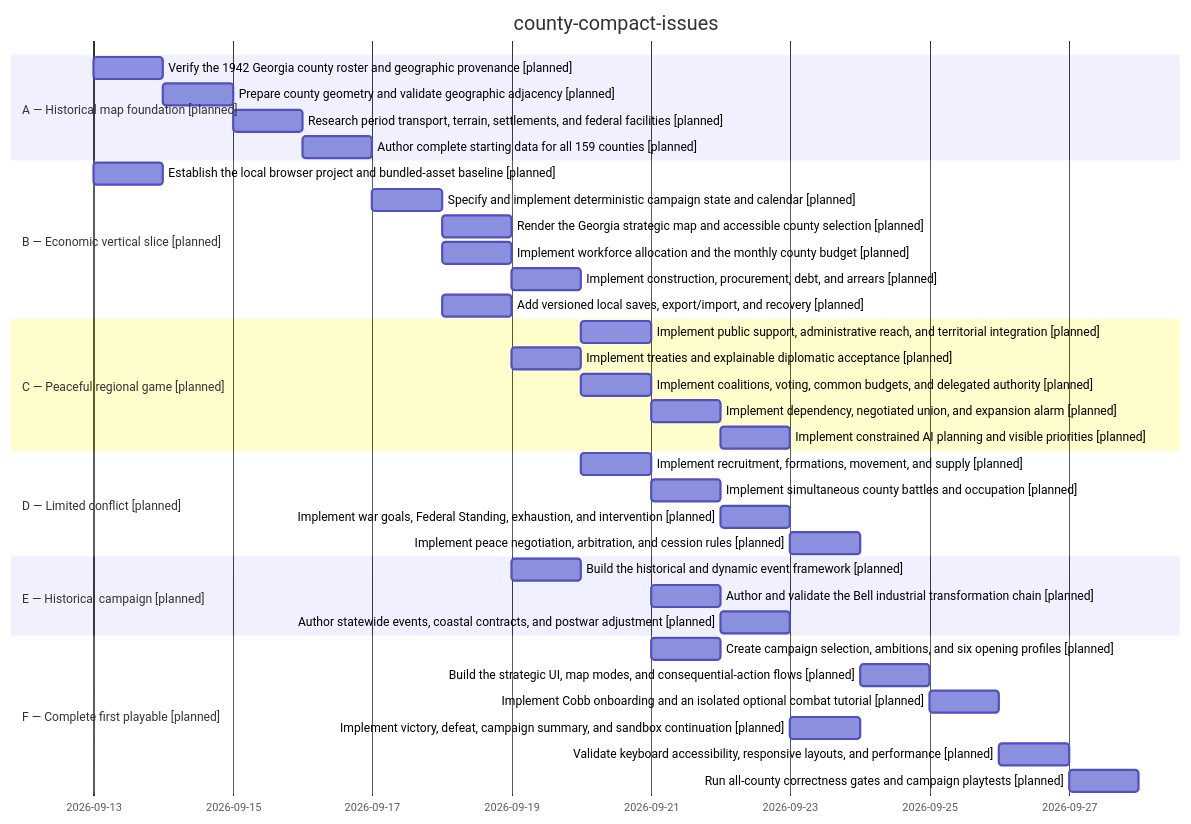
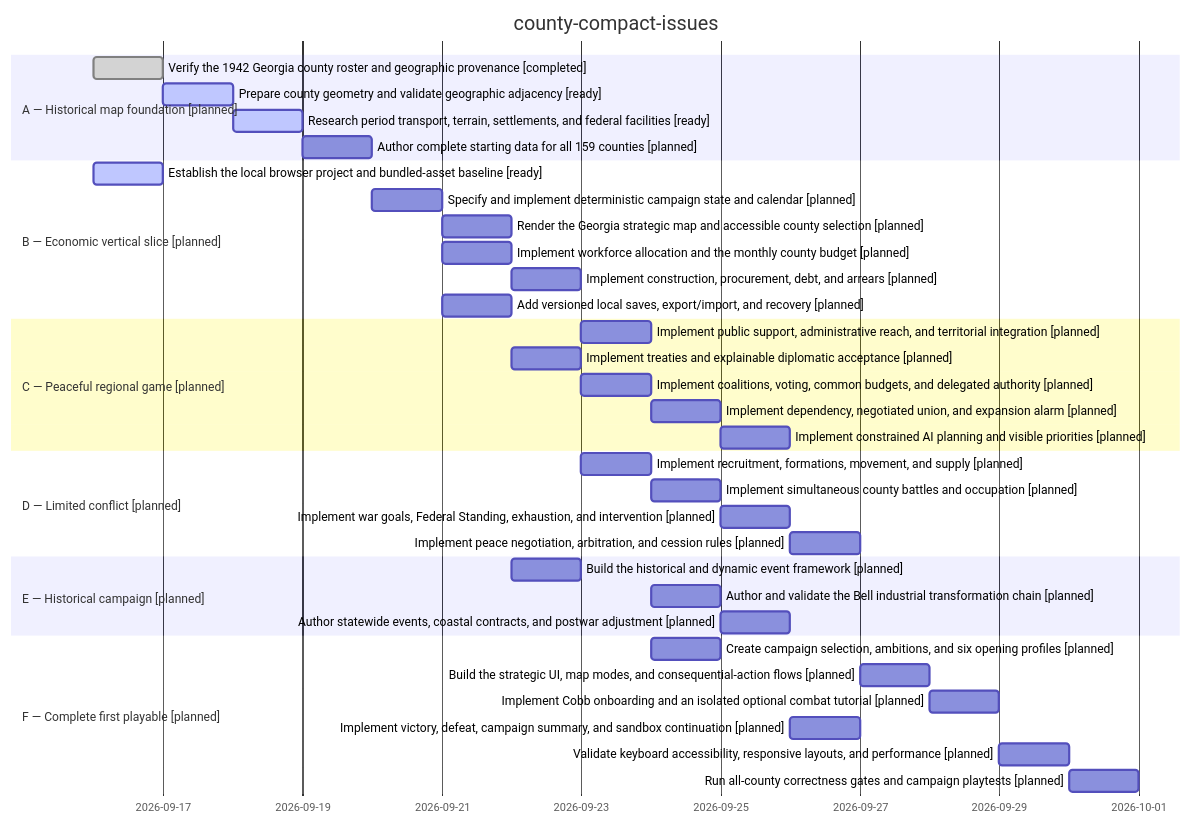
Before and after one commit to andysolomon/county-compact: the diagram in docs/workflows/county-compact-issues/gantt.mmd, drawn with Mermaid. The commit also changed 16 other files, not shown here.

First line of the commit message:
feat: CC-01 acceptance and CC-05 project baseline (CI gate, bundled fonts, architecture)

```diff
--- a/docs/workflows/county-compact-issues/gantt.mmd
+++ b/docs/workflows/county-compact-issues/gantt.mmd
@@ -1,47 +1,47 @@
 %% arc-render: gantt
 %% slug: county-compact-issues
 %% generator: @arc/workflow-core/render@2
-%% generated-at: 2026-09-13T00:00:00.000Z
+%% generated-at: 2026-09-16T21:50:00.000Z
 %% source: ".arc/workflows/county-compact-issues/workflow.yaml"
-%% source-fingerprint: sha256:50205dc3367c4e3ee5731f56e5e983cc23411b18417e2f09927e58967fcbb040
-%% content-fingerprint: sha256:45aa4a96d9f9d5191de46075d2547a031c8512cf1e6533f8b8f58e5dca2b18b1
+%% source-fingerprint: sha256:b9766abf778e30542df23e0c3b42a1e6a271cc558cbc2cba9f4f083ad4cc513c
+%% content-fingerprint: sha256:b3d114dd578e85e433ff36122885d8fe3584fa94e0c416f659ad98d50efa20a1
 %% notice: generated by @arc/workflow-core; edit the workflow source, not this file
 
 gantt
     dateFormat YYYY-MM-DD
     axisFormat %Y-%m-%d
     title county-compact-issues
     section A — Historical map foundation [planned]
-    Verify the 1942 Georgia county roster and geographic provenance [planned] :t_CC_01, 2026-09-13, 1d
-    Prepare county geometry and validate geographic adjacency [planned] :t_CC_02, after t_CC_01, 1d
-    Research period transport, terrain, settlements, and federal facilities [planned] :t_CC_03, after t_CC_01 t_CC_02, 1d
+    Verify the 1942 Georgia county roster and geographic provenance [completed] :done, t_CC_01, 2026-09-16, 1d
+    Prepare county geometry and validate geographic adjacency [ready] :active, t_CC_02, after t_CC_01, 1d
+    Research period transport, terrain, settlements, and federal facilities [ready] :active, t_CC_03, after t_CC_01 t_CC_02, 1d
     Author complete starting data for all 159 counties [planned] :t_CC_04, after t_CC_01 t_CC_03, 1d
     section B — Economic vertical slice [planned]
-    Establish the local browser project and bundled-asset baseline [planned] :t_CC_05, 2026-09-13, 1d
+    Establish the local browser project and bundled-asset baseline [ready] :active, t_CC_05, 2026-09-16, 1d
     Specify and implement deterministic campaign state and calendar [planned] :t_CC_06, after t_CC_04 t_CC_05, 1d
     Render the Georgia strategic map and accessible county selection [planned] :t_CC_07, after t_CC_02 t_CC_05 t_CC_06, 1d
     Implement workforce allocation and the monthly county budget [planned] :t_CC_08, after t_CC_06, 1d
     Implement construction, procurement, debt, and arrears [planned] :t_CC_09, after t_CC_03 t_CC_08, 1d
     Add versioned local saves, export/import, and recovery [planned] :t_CC_10, after t_CC_06, 1d
     section C — Peaceful regional game [planned]
     Implement public support, administrative reach, and territorial integration [planned] :t_CC_11, after t_CC_03 t_CC_08 t_CC_09, 1d
     Implement treaties and explainable diplomatic acceptance [planned] :t_CC_12, after t_CC_03 t_CC_06 t_CC_08, 1d
     Implement coalitions, voting, common budgets, and delegated authority [planned] :t_CC_13, after t_CC_08 t_CC_12, 1d
     Implement dependency, negotiated union, and expansion alarm [planned] :t_CC_14, after t_CC_11 t_CC_12 t_CC_13, 1d
     Implement constrained AI planning and visible priorities [planned] :t_CC_15, after t_CC_09 t_CC_11 t_CC_12 t_CC_13 t_CC_14, 1d
     section D — Limited conflict [planned]
     Implement recruitment, formations, movement, and supply [planned] :t_CC_16, after t_CC_03 t_CC_08 t_CC_12, 1d
     Implement simultaneous county battles and occupation [planned] :t_CC_17, after t_CC_06 t_CC_16, 1d
     Implement war goals, Federal Standing, exhaustion, and intervention [planned] :t_CC_18, after t_CC_12 t_CC_16 t_CC_17, 1d
     Implement peace negotiation, arbitration, and cession rules [planned] :t_CC_19, after t_CC_14 t_CC_17 t_CC_18, 1d
     section E — Historical campaign [planned]
     Build the historical and dynamic event framework [planned] :t_CC_20, after t_CC_06 t_CC_08 t_CC_10, 1d
     Author and validate the Bell industrial transformation chain [planned] :t_CC_21, after t_CC_09 t_CC_11 t_CC_12 t_CC_20, 1d
     Author statewide events, coastal contracts, and postwar adjustment [planned] :t_CC_22, after t_CC_13 t_CC_14 t_CC_20, 1d
     section F — Complete first playable [planned]
     Create campaign selection, ambitions, and six opening profiles [planned] :t_CC_23, after t_CC_04 t_CC_07 t_CC_08 t_CC_13, 1d
     Build the strategic UI, map modes, and consequential-action flows [planned] :t_CC_24, after t_CC_07 t_CC_08 t_CC_11 t_CC_13 t_CC_19 t_CC_20, 1d
     Implement Cobb onboarding and an isolated optional combat tutorial [planned] :t_CC_25, after t_CC_19 t_CC_21 t_CC_23 t_CC_24, 1d
     Implement victory, defeat, campaign summary, and sandbox continuation [planned] :t_CC_26, after t_CC_11 t_CC_13 t_CC_18 t_CC_20 t_CC_23, 1d
     Validate keyboard accessibility, responsive layouts, and performance [planned] :t_CC_27, after t_CC_24 t_CC_25 t_CC_26, 1d
     Run all-county correctness gates and campaign playtests [planned] :t_CC_28, after t_CC_15 t_CC_19 t_CC_22 t_CC_25 t_CC_26 t_CC_27, 1d
```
....
• _PROBLEM TO SOLVE_
From the first line to the last, write out the data above exactly. Omit the pictures.

• _EXERCISE SOLUTION_
Before and after one commit to andysolomon/county-compact: the diagram in docs/workflows/county-compact-issues/gantt.mmd, drawn with Mermaid. The commit also changed 16 other files, not shown here.

First line of the commit message:
feat: CC-01 acceptance and CC-05 project baseline (CI gate, bundled fonts, architecture)

```diff
--- a/docs/workflows/county-compact-issues/gantt.mmd
+++ b/docs/workflows/county-compact-issues/gantt.mmd
@@ -1,47 +1,47 @@
 %% arc-render: gantt
 %% slug: county-compact-issues
 %% generator: @arc/workflow-core/render@2
-%% generated-at: 2026-09-13T00:00:00.000Z
+%% generated-at: 2026-09-16T21:50:00.000Z
 %% source: ".arc/workflows/county-compact-issues/workflow.yaml"
-%% source-fingerprint: sha256:50205dc3367c4e3ee5731f56e5e983cc23411b18417e2f09927e58967fcbb040
-%% content-fingerprint: sha256:45aa4a96d9f9d5191de46075d2547a031c8512cf1e6533f8b8f58e5dca2b18b1
+%% source-fingerprint: sha256:b9766abf778e30542df23e0c3b42a1e6a271cc558cbc2cba9f4f083ad4cc513c
+%% content-fingerprint: sha256:b3d114dd578e85e433ff36122885d8fe3584fa94e0c416f659ad98d50efa20a1
 %% notice: generated by @arc/workflow-core; edit the workflow source, not this file
 
 gantt
     dateFormat YYYY-MM-DD
     axisFormat %Y-%m-%d
     title county-compact-issues
     section A — Historical map foundation [planned]
-    Verify the 1942 Georgia county roster and geographic provenance [planned] :t_CC_01, 2026-09-13, 1d
-    Prepare county geometry and validate geographic adjacency [planned] :t_CC_02, after t_CC_01, 1d
-    Research period transport, terrain, settlements, and federal facilities [planned] :t_CC_03, after t_CC_01 t_CC_02, 1d
+    Verify the 1942 Georgia county roster and geographic provenance [completed] :done, t_CC_01, 2026-09-16, 1d
+    Prepare county geometry and validate geographic adjacency [ready] :active, t_CC_02, after t_CC_01, 1d
+    Research period transport, terrain, settlements, and federal facilities [ready] :active, t_CC_03, after t_CC_01 t_CC_02, 1d
     Author complete starting data for all 159 counties [planned] :t_CC_04, after t_CC_01 t_CC_03, 1d
     section B — Economic vertical slice [planned]
-    Establish the local browser project and bundled-asset baseline [planned] :t_CC_05, 2026-09-13, 1d
+    Establish the local browser project and bundled-asset baseline [ready] :active, t_CC_05, 2026-09-16, 1d
     Specify and implement deterministic campaign state and calendar [planned] :t_CC_06, after t_CC_04 t_CC_05, 1d
     Render the Georgia strategic map and accessible county selection [planned] :t_CC_07, after t_CC_02 t_CC_05 t_CC_06, 1d
     Implement workforce allocation and the monthly county budget [planned] :t_CC_08, after t_CC_06, 1d
     Implement construction, procurement, debt, and arrears [planned] :t_CC_09, after t_CC_03 t_CC_08, 1d
     Add versioned local saves, export/import, and recovery [planned] :t_CC_10, after t_CC_06, 1d
     section C — Peaceful regional game [planned]
     Implement public support, administrative reach, and territorial integration [planned] :t_CC_11, after t_CC_03 t_CC_08 t_CC_09, 1d
     Implement treaties and explainable diplomatic acceptance [planned] :t_CC_12, after t_CC_03 t_CC_06 t_CC_08, 1d
     Implement coalitions, voting, common budgets, and delegated authority [planned] :t_CC_13, after t_CC_08 t_CC_12, 1d
     Implement dependency, negotiated union, and expansion alarm [planned] :t_CC_14, after t_CC_11 t_CC_12 t_CC_13, 1d
     Implement constrained AI planning and visible priorities [planned] :t_CC_15, after t_CC_09 t_CC_11 t_CC_12 t_CC_13 t_CC_14, 1d
     section D — Limited conflict [planned]
     Implement recruitment, formations, movement, and supply [planned] :t_CC_16, after t_CC_03 t_CC_08 t_CC_12, 1d
     Implement simultaneous county battles and occupation [planned] :t_CC_17, after t_CC_06 t_CC_16, 1d
     Implement war goals, Federal Standing, exhaustion, and intervention [planned] :t_CC_18, after t_CC_12 t_CC_16 t_CC_17, 1d
     Implement peace negotiation, arbitration, and cession rules [planned] :t_CC_19, after t_CC_14 t_CC_17 t_CC_18, 1d
     section E — Historical campaign [planned]
     Build the historical and dynamic event framework [planned] :t_CC_20, after t_CC_06 t_CC_08 t_CC_10, 1d
     Author and validate the Bell industrial transformation chain [planned] :t_CC_21, after t_CC_09 t_CC_11 t_CC_12 t_CC_20, 1d
     Author statewide events, coastal contracts, and postwar adjustment [planned] :t_CC_22, after t_CC_13 t_CC_14 t_CC_20, 1d
     section F — Complete first playable [planned]
     Create campaign selection, ambitions, and six opening profiles [planned] :t_CC_23, after t_CC_04 t_CC_07 t_CC_08 t_CC_13, 1d
     Build the strategic UI, map modes, and consequential-action flows [planned] :t_CC_24, after t_CC_07 t_CC_08 t_CC_11 t_CC_13 t_CC_19 t_CC_20, 1d
     Implement Cobb onboarding and an isolated optional combat tutorial [planned] :t_CC_25, after t_CC_19 t_CC_21 t_CC_23 t_CC_24, 1d
     Implement victory, defeat, campaign summary, and sandbox continuation [planned] :t_CC_26, after t_CC_11 t_CC_13 t_CC_18 t_CC_20 t_CC_23, 1d
     Validate keyboard accessibility, responsive layouts, and performance [planned] :t_CC_27, after t_CC_24 t_CC_25 t_CC_26, 1d
     Run all-county correctness gates and campaign playtests [planned] :t_CC_28, after t_CC_15 t_CC_19 t_CC_22 t_CC_25 t_CC_26 t_CC_27, 1d
```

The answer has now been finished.